cook book


‘Fresh Tastes’ makes everyday cooking, entertaining uncomplicated

Here’s one way to spot a cookbook you’ll actually use: Short lists of ingredients. And if you can get all of those ingredients at any well-stocked supermarket, chances are good you have yourself a keeper. But don’t be fooled. Easy, common ingredients aren’t an advertisement for simple flavors. They’re just an author doing her due diligence to make sure her recipes actually get used by home cooks. At least, that’s what cookbook author Lee Clayton Roper says of her second cookbook Fresh Tastes. I spoke to Roper about her motivation behind the cookbook — a follow up to her first, A Well-Seasoned Kitchen.
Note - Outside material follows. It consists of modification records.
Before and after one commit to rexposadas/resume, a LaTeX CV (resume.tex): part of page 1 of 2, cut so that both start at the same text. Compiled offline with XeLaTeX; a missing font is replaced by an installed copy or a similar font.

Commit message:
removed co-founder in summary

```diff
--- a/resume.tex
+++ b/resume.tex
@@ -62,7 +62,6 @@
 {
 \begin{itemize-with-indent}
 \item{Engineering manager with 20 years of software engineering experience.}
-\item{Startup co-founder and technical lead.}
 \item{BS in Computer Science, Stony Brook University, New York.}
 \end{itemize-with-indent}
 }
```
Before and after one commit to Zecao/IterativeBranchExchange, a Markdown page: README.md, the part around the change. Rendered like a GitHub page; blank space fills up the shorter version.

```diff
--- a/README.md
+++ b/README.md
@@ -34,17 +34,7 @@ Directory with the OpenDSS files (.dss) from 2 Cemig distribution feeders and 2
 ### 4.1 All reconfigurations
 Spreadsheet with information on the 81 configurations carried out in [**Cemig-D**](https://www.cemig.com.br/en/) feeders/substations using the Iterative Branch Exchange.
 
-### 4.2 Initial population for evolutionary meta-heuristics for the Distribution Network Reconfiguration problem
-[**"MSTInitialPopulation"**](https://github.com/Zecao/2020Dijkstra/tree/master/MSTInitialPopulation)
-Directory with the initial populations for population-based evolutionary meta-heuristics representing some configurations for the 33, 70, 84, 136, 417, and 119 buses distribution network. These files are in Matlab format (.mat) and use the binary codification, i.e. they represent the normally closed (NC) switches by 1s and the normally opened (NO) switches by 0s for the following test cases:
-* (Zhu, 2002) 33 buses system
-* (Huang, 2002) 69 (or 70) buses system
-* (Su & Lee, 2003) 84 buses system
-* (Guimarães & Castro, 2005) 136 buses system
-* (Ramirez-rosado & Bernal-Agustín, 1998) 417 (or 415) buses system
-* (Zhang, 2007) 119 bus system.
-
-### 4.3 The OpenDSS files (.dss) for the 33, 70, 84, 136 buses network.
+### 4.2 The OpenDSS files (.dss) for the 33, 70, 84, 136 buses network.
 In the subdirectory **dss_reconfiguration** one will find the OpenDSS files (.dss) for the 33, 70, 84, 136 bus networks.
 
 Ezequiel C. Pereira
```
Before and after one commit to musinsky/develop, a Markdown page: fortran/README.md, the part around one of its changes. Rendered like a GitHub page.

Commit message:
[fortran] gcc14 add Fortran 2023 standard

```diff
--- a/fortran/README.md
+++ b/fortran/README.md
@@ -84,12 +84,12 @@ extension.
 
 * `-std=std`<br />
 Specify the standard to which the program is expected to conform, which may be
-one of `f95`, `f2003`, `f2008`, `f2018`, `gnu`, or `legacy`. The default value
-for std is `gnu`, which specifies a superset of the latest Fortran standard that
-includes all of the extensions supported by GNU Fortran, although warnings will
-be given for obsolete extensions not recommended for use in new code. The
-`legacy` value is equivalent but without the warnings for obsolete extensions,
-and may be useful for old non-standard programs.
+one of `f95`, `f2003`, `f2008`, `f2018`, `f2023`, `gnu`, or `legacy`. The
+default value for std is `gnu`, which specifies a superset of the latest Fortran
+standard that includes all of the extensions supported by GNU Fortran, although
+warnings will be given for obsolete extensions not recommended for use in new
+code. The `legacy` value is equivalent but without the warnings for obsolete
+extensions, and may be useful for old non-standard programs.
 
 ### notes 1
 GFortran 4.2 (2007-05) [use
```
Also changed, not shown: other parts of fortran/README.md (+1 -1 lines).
But talking about one cookbook inevitably leads to talking about the other, as well. “She couldn’t remember who the president was or what day of the week it was, but she could remember her recipes,” said Roper of her mother, the inspiration for her entry into the world of cookbook writing. “The…

Saluting food works of art by Warhol on the 30th anniversary of his death

Andy Warhol died at the age of 58 on this date, 30 years ago. He was known for living life at a frenetic pace as much as he was for his art. His eclectic portfolio include celebrity silkscreens of Marilyn Monroe, the Mona Lisa and John Wayne. While he was known primarily for his celebrity images, Warhol’s most famous contribution to the art world was, arguably, Campbell’s Soup I: Tomato, 1968. The painting is one of the most widely celebrated works of art ever created, but there is still plenty you might not know about the image series. He dabbled in food a few other times, but most of his food works we know today come from a little-known cookbook, which Warhol illustrated for friend Suzie Frankfurt in the spring of 1959. The pair sought to mock the fashionable, French cuisine cookbooks that were popular at the time. Only 34 full-color books were produced at the time.…